By Chih-yu Chiang, temporary Admissions Assistant
Every year thousands of hopeful applicants bet their futures on getting into music school. Just a few years ago I was one of them.
I’d just finished my master’s degree and was applying to the doctoral program at my alma mater. I loved the school and the city and never entertained the possibility that I might not be accepted. Still I was leaving nothing to chance: in preparation for the audition I practiced harder than I ever had. The performance went well and I proceeded to the interview part of the application. I felt the normal anxiety that accompanies any interview, but was confident about the eventual result.
That’s why, when the result arrived several weeks later, I was completely unprepared. As music was the only life I’d ever envisioned for myself, I felt my future collapsing around me. Music defined who I was, and I’d failed at it. I resented the school for “kicking me out.” I was so ashamed I couldn’t face any of my friends. (I even sent one away who had come to visit me at my apartment.) My life was now a blank slate: everything I thought I would be had disintegrated. I felt like I was drowning.
In the time that’s passed since then I obviously turned out all right. Now that I’m working in the admissions office I’m reminded of my own experiences as I watch this year’s crop of students try and either succeed or fail to get in. I can’t help but wonder if it’s the same for them as it was for me. Are their entire identities wrapped up in the results of a decision that’s to some degree beyond their control? Have they made their own choices to get to this point? Do those who aren’t accepted feel lonely as they watch their peers “pass them by”? I want to reach out and share my thoughts.
A professor at Boston University once asked me how I define success. Not until years later did I realize how narrow my answer conception of success had been.
Now that I’m a bit more experienced there are two “truths” I would share with my younger self. The first is don’t be so sure you know exactly how everything in your life will turn out, or even how you’ll be the happiest. Life can take you by surprise, and we hold a surprisingly small degree of control over our futures. Years after my audition result I wouldn’t trade my life now for whatever life I might have had if the result had been different.
The second is don’t define yourself solely by your accomplishments, especially according to a definition of “accomplishment” you formed at an early age. I now see myself as whole person with intrinsic worth – something that might have helped me whether what I now see as a temporary setback.

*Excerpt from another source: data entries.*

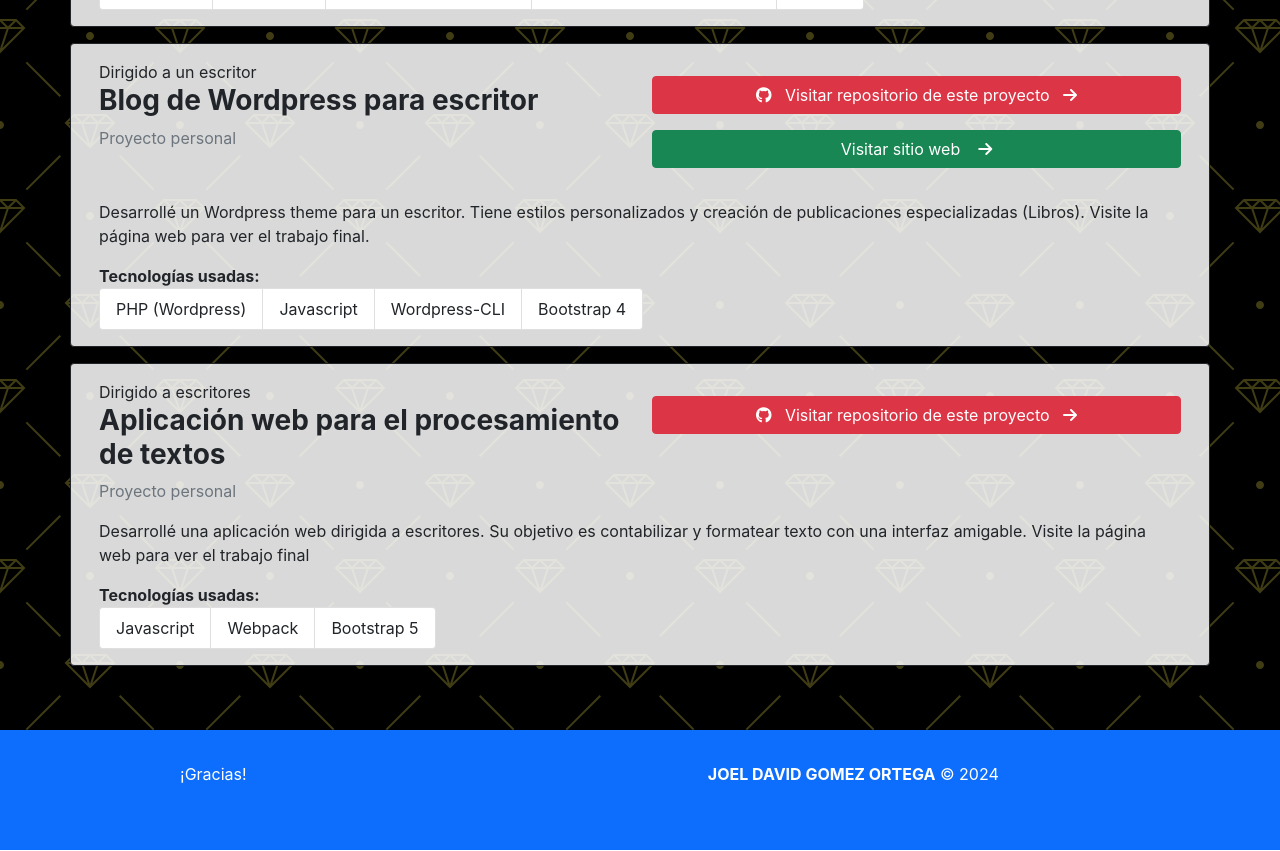
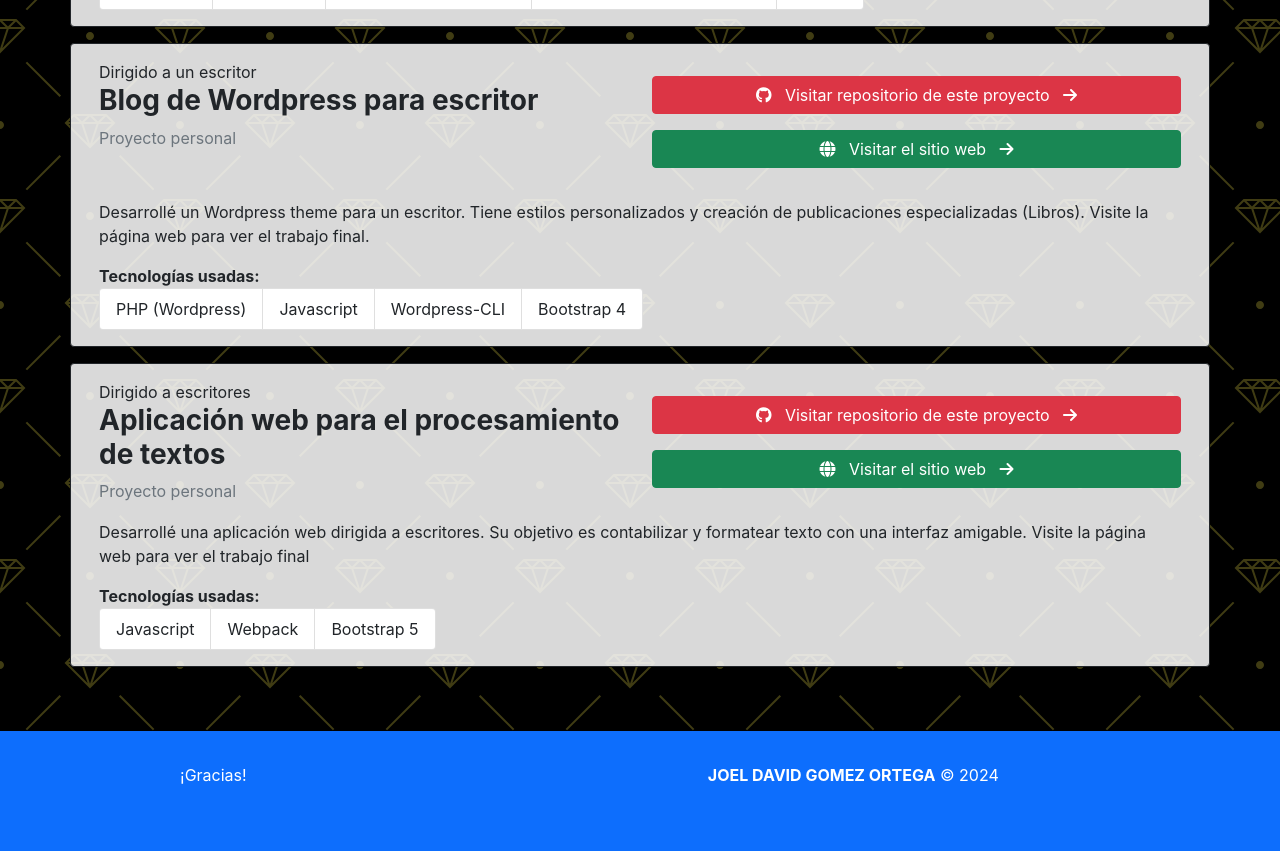
Before and after one commit to Davel99/resume, a React (Create React App) app: page /my-projects in a window 1280 px wide. Shown: the part 920-1771 px from the top of the page. Built offline with nearby package versions, Linux system fonts and the light colour scheme.

Commit message:
Added ExtLink component

```diff
--- a/src/pages/Projects.jsx
+++ b/src/pages/Projects.jsx
@@ -1,3 +1,4 @@
+import ExtLink from "./microcomponents/ExtLink"
 import ProjectHeading from "./microcomponents/ProjectHeading"
 import RepoLink from "./microcomponents/RepoLink"
 
@@ -83,12 +84,7 @@ const Projects = () => {
                 <div className="col-md-6">
                     <div className="my-3">
                         <RepoLink href="https://github.com/Davel99/davel-blog-v1/tree/main" />
-                        <a href="https://davelgomoz.com/" className="btn btn-success w-100">
-                            Visitar sitio web
-                            &nbsp;
-                            &nbsp;
-                            <i class="fa-solid fa-arrow-right"></i>
-                        </a>
+                        <ExtLink href="https://davelgomoz.com/" />
                     </div>
                 </div>
                 <div className="col-12 pt-3">
@@ -116,6 +112,7 @@ const Projects = () => {
                 <div className="col-md-6">
                     <div className="my-3">
                         <RepoLink href="https://github.com/Davel99/letras-app-v1/tree/main" />
+                        <ExtLink href="https://letras.davelgomoz.com/" />
                     </div>
                 </div>
                 <div className="col-12 pt-3">
--- /dev/null
+++ b/src/pages/microcomponents/ExtLink.jsx
@@ -0,0 +1,15 @@
+const ExtLink = ({ href, children = "Visitar el sitio web" }) => {
+    return (
+        <a target="_blank" href={href} className="btn btn-success w-100">
+            <i class="fa-solid fa-globe"></i>
+            &nbsp;
+            &nbsp;
+            {children}
+            &nbsp;
+            &nbsp;
+            <i class="fa-solid fa-arrow-right"></i>
+        </a>
+    )
+}
+
+export default ExtLink
```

We all have different goals that we want to achieve and we all define success differently. If I can play a role in helping today’s students through an experience that can be powerful and sometimes traumatic, my own experiences were a small price to pay.